§ **WORK TASK**
Search the lines of the records for the word "edited", and copy every line that has it.

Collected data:
▼

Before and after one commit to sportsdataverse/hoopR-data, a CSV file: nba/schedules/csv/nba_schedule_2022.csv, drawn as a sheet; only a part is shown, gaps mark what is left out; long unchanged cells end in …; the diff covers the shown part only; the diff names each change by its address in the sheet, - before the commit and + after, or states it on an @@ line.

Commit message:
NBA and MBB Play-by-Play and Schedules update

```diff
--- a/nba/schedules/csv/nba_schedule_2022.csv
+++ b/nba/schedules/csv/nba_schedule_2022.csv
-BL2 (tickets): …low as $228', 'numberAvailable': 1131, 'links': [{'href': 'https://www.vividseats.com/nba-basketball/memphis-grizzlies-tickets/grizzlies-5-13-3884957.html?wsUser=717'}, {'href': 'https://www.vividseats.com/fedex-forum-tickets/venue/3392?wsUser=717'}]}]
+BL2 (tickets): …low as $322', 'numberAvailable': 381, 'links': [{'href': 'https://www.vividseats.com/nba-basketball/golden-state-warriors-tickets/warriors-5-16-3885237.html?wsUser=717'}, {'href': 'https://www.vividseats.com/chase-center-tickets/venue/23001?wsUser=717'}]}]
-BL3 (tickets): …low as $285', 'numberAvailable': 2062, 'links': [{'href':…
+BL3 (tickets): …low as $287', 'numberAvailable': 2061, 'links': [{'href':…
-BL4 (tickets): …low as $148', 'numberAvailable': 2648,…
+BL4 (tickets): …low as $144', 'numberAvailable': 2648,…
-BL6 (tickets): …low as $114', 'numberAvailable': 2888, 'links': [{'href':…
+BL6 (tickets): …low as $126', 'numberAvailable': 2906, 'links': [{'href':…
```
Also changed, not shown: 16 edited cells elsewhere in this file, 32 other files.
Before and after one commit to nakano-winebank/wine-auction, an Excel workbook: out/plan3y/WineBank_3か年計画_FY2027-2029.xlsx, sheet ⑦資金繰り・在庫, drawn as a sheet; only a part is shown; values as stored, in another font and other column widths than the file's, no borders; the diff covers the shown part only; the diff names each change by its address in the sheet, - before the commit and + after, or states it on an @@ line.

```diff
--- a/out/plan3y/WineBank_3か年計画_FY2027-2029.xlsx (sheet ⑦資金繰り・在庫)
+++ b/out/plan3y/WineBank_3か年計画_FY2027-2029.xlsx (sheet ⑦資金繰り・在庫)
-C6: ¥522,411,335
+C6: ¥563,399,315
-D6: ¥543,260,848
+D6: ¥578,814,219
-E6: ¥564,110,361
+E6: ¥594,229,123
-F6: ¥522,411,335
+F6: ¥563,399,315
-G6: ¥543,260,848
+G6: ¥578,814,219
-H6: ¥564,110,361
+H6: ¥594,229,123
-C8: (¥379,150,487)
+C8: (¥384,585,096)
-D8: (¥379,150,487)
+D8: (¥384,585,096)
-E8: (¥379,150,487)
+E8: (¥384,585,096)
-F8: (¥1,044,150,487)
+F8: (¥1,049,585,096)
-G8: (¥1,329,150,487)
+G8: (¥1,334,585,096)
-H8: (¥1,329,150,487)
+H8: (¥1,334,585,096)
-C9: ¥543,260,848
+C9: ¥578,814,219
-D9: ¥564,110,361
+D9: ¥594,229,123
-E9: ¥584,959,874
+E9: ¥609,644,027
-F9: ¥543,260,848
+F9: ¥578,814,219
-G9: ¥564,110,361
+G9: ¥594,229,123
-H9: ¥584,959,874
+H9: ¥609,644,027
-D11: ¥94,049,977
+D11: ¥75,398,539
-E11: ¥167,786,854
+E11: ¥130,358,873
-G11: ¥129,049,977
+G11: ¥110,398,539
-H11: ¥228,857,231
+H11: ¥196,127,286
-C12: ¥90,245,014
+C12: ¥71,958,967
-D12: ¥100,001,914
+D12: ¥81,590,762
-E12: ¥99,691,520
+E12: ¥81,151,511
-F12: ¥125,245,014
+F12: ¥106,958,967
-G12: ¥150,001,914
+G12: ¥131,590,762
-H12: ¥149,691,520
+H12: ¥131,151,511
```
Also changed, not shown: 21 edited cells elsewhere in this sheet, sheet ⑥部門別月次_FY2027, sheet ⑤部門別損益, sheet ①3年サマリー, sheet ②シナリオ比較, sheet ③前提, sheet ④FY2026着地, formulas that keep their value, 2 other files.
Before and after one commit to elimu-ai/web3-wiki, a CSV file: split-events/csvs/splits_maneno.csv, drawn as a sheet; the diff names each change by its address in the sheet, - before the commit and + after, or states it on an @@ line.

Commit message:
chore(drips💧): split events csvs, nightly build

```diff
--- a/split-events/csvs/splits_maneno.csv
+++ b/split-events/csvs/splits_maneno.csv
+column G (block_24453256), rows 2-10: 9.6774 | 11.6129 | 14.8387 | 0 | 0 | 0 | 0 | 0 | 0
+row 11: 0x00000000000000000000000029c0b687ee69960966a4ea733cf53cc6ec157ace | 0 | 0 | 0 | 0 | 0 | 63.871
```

▲

§ **SOLUTION FOR THIS PROBLEM**
Also changed, not shown: 16 edited cells elsewhere in this file, 32 other files.
Also changed, not shown: 21 edited cells elsewhere in this sheet, sheet ⑥部門別月次_FY2027, sheet ⑤部門別損益, sheet ①3年サマリー, sheet ②シナリオ比較, sheet ③前提, sheet ④FY2026着地, formulas that keep their value, 2 other files.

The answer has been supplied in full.